Historically, nations are held together by common memories, customs, symbols, myths and legends. In its most rigorous and consistent form, classical liberalism de-emphasizes or ignores these deep-seated cultural-symbolic underpinnings of civil society and attempts to secularize the public life, often migrating transcendence to the claims of the state. This creates a dangerous vacuum in which citizens find themselves without the basic building blocks of national cohesion. This inevitably results in human beings looking to their most basic and primitive bonds for cohesion, and thus reverting to a raw tribalism. A secular and materialistic society offers little scope for the type of roots that humans innately long for, with the result that the most plausible roots become race and ethnicity.
Jason and Kaitlyn would never have said their marriage was unhappy. However, throughout the fourteen years they had been together, they gradually drifted apart. They rarely had arguments and to outsiders they looked like the perfect couple. However, as the years went by, they seemed to have less and less in common.

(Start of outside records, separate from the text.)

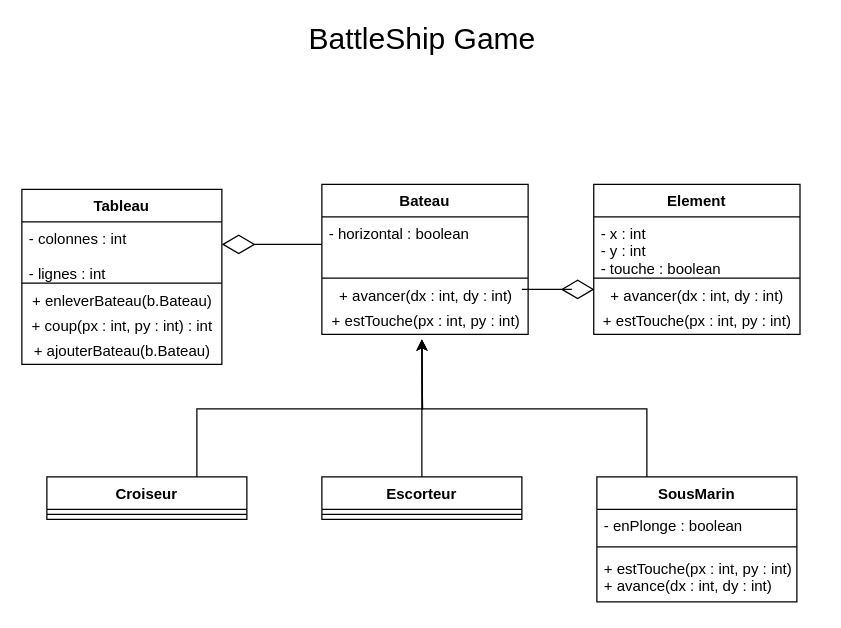
Above: TD1.drawio in Kamaiko/DrawIO-Repo (draw.io), before the change. Source tidied: cells renumbered, new cells numbered last; positions are measured from the earlier drawing's top-left corner, leaving out a move shared by most shapes. Both pictures are drawn from the tidied source at 125%, with x=0, y=0 at pixel (21, 26).
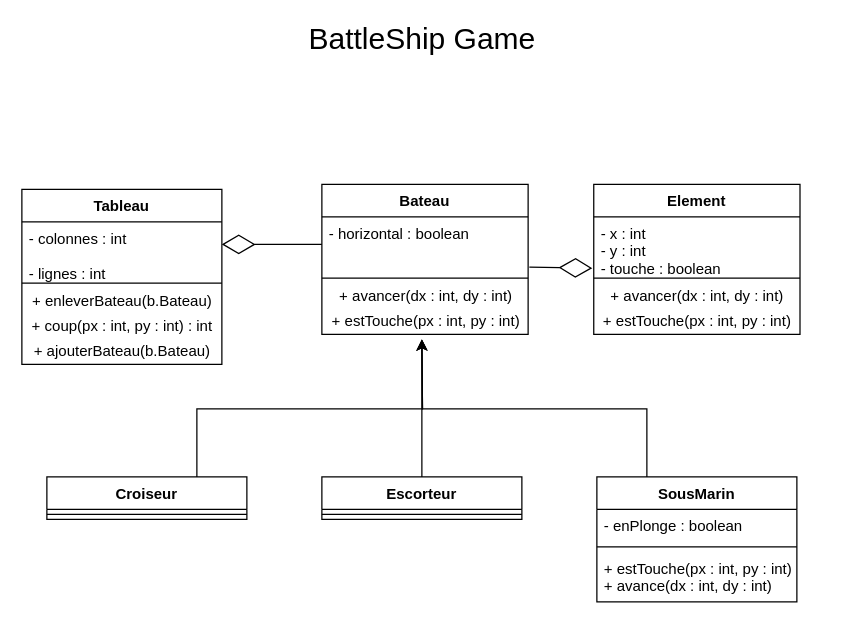
The same page after the edit.

The change refers to these unchanged cells:
```xml
<mxCell id="22" value="- horizontal : boolean" style="text;strokeColor=none;fillColor=none;align=left;verticalAlign=top;spacingLeft=4;spacingRight=4;overflow=hidden;points=[[0,0.5],[1,0.5]];portConstraint=eastwest;" parent="21" vertex="1">
  <mxGeometry y="26" width="165" height="44" as="geometry" />
</mxCell>
<mxCell id="27" value="- x : int&#10;- y : int&#10;- touche : boolean" style="text;strokeColor=none;fillColor=none;align=left;verticalAlign=top;spacingLeft=4;spacingRight=4;overflow=hidden;points=[[0,0.5],[1,0.5]];portConstraint=eastwest;" parent="26" vertex="1">
  <mxGeometry y="26" width="165" height="44" as="geometry" />
</mxCell>
```

What changed in the source:
```diff
@@
-    <mxCell id="20" style="endArrow=diamondThin;endFill=0;endSize=24;html=1;rounded=0;entryX=-0.012;entryY=0.923;entryDx=0;entryDy=0;entryPerimeter=0;" parent="1" edge="1">
-      <mxGeometry relative="1" as="geometry">
-        <mxPoint x="400" y="210" as="sourcePoint" />
-        <mxPoint x="458.1" y="210" as="targetPoint" />
-        <Array as="points">
-          <mxPoint x="440" y="210" />
-        </Array>
-      </mxGeometry>
+    <mxCell id="20" style="endArrow=diamondThin;endFill=0;endSize=24;html=1;rounded=0;entryX=-0.007;entryY=0.932;entryDx=0;entryDy=0;entryPerimeter=0;exitX=1.006;exitY=0.914;exitDx=0;exitDy=0;exitPerimeter=0;" parent="1" edge="1" source="22" target="27">
+      <mxGeometry relative="1" as="geometry" />
     </mxCell>
```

Without giving it much thought, Jason instinctively assumed that the reason he had grown distant from Kaitlyn was because she had changed. It wasn’t simply that Kaitlyn’s had lost her youthful beauty, although it did bother Jason that he was no longer physically attracted to his wife. It was also that she was no longer as fun to be around. She used to be the type of person you wanted to share everything with, but over the years she seemed to have become different. It was hard to put his finger on it.
Kaitlyn tried not to think too much about the growing distance between Jason and herself. A few years ago she had begun to suspect that Jason was using his computer at work to access pornography, but she quickly dismissed the idea from her head. The sense of distance between them was probably just because they were so busy with their kids that they rarely had time to do things together anymore. Whenever they did have a free evening, it seemed Jason preferred to spend it watching sports with his friends from the software firm where he worked. During football season, Jason didn’t even come to church with her and the kids. Kaitlyn reflected that maybe if she and Jason could go on a vacation together, just the two of them, they might be able to rekindle what they had lost.
In George Orwell’s Animal Farm, there is a curious moment when the reader becomes aware that the animals who led the revolt against their human overlords have become the new oppressors.
Animal Farm is a uniquely human story. Even a cursory glance over the last half millennia reveals that empowerment has a strange way of enticing former liberators not merely to abandon their own principles, but to begin embodying the principles of their opponents.
We saw this happen when the “Committee of Public Safety” abandoned the principles of the French Revolution, ushering in a terror far worse than anything under the Ancien Régime. We saw it again when the Soviet State abandoned the pseudo-liberating rhetoric Marxism and turned all of Russia into a giant prison. We saw it again when the “agrarian socialism” of the Khmer Rouge found embodiment in the genocide of Pol Pot.
As Jordan Peterson’s Channel 4 interview goes viral (indeed, it reached #7 for all of YouTube), I have been delighted to see it provoking international discussion, not just about the issues he raised, but about the nature of conversation itself. This is a classic case of ideology causing a two-person dialogue to turn into a three-person dialogue: a conversation between the positions of Person A, the positions of Person B, and the positions that Person B ascribes to Person A.
One of the easiest mistakes to make in political discourse is to assume you know where the other person is “coming from” and to then “hear” what they are saying through the framework of those assumptions, just as Cathy Newman did with Jordan Peterson.